Front-end code edit data
* * * * * * *

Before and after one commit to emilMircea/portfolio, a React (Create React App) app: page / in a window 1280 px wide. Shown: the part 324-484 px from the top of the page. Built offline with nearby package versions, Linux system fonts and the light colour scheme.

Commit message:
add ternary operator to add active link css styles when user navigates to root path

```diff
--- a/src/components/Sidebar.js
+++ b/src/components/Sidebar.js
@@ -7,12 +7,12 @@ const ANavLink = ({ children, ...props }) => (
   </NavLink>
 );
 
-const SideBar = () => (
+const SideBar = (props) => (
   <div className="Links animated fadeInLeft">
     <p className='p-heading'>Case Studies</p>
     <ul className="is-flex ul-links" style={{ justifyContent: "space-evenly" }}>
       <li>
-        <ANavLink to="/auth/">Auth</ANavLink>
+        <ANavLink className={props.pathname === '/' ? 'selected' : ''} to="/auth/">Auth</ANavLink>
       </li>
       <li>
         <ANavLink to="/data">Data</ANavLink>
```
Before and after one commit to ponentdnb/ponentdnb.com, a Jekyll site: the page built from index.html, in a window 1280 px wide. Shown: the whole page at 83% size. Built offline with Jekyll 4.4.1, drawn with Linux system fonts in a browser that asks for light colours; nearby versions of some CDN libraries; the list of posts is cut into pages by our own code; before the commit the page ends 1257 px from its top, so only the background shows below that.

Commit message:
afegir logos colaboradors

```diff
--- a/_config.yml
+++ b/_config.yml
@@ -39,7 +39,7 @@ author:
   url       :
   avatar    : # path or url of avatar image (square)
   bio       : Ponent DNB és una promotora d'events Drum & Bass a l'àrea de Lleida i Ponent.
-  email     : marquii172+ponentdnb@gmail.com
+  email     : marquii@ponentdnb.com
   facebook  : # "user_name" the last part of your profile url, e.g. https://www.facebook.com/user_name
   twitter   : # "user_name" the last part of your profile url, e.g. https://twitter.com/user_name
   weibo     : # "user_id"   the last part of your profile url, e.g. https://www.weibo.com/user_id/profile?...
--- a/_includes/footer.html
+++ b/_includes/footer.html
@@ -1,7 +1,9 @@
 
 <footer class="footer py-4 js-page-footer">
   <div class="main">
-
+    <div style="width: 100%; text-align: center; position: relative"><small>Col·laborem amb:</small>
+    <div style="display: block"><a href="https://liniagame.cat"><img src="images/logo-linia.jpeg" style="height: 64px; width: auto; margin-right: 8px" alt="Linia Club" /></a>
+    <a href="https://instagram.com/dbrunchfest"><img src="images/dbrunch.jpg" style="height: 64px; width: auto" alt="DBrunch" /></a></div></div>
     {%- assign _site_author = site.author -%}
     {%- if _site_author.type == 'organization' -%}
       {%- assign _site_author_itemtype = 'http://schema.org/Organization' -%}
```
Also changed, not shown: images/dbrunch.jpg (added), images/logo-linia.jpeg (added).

* * * * * * *

TASK TO COMPLETE - Give back each line above exactly as written.

EXERCISE OUTPUT -
Before and after one commit to emilMircea/portfolio, a React (Create React App) app: page / in a window 1280 px wide. Shown: the part 324-484 px from the top of the page. Built offline with nearby package versions, Linux system fonts and the light colour scheme.

Commit message:
add ternary operator to add active link css styles when user navigates to root path

```diff
--- a/src/components/Sidebar.js
+++ b/src/components/Sidebar.js
@@ -7,12 +7,12 @@ const ANavLink = ({ children, ...props }) => (
   </NavLink>
 );
 
-const SideBar = () => (
+const SideBar = (props) => (
   <div className="Links animated fadeInLeft">
     <p className='p-heading'>Case Studies</p>
     <ul className="is-flex ul-links" style={{ justifyContent: "space-evenly" }}>
       <li>
-        <ANavLink to="/auth/">Auth</ANavLink>
+        <ANavLink className={props.pathname === '/' ? 'selected' : ''} to="/auth/">Auth</ANavLink>
       </li>
       <li>
         <ANavLink to="/data">Data</ANavLink>
```
Before and after one commit to ponentdnb/ponentdnb.com, a Jekyll site: the page built from index.html, in a window 1280 px wide. Shown: the whole page at 83% size. Built offline with Jekyll 4.4.1, drawn with Linux system fonts in a browser that asks for light colours; nearby versions of some CDN libraries; the list of posts is cut into pages by our own code; before the commit the page ends 1257 px from its top, so only the background shows below that.

Commit message:
afegir logos colaboradors

```diff
--- a/_config.yml
+++ b/_config.yml
@@ -39,7 +39,7 @@ author:
   url       :
   avatar    : # path or url of avatar image (square)
   bio       : Ponent DNB és una promotora d'events Drum & Bass a l'àrea de Lleida i Ponent.
-  email     : marquii172+ponentdnb@gmail.com
+  email     : marquii@ponentdnb.com
   facebook  : # "user_name" the last part of your profile url, e.g. https://www.facebook.com/user_name
   twitter   : # "user_name" the last part of your profile url, e.g. https://twitter.com/user_name
   weibo     : # "user_id"   the last part of your profile url, e.g. https://www.weibo.com/user_id/profile?...
--- a/_includes/footer.html
+++ b/_includes/footer.html
@@ -1,7 +1,9 @@
 
 <footer class="footer py-4 js-page-footer">
   <div class="main">
-
+    <div style="width: 100%; text-align: center; position: relative"><small>Col·laborem amb:</small>
+    <div style="display: block"><a href="https://liniagame.cat"><img src="images/logo-linia.jpeg" style="height: 64px; width: auto; margin-right: 8px" alt="Linia Club" /></a>
+    <a href="https://instagram.com/dbrunchfest"><img src="images/dbrunch.jpg" style="height: 64px; width: auto" alt="DBrunch" /></a></div></div>
     {%- assign _site_author = site.author -%}
     {%- if _site_author.type == 'organization' -%}
       {%- assign _site_author_itemtype = 'http://schema.org/Organization' -%}
```
Also changed, not shown: images/dbrunch.jpg (added), images/logo-linia.jpeg (added).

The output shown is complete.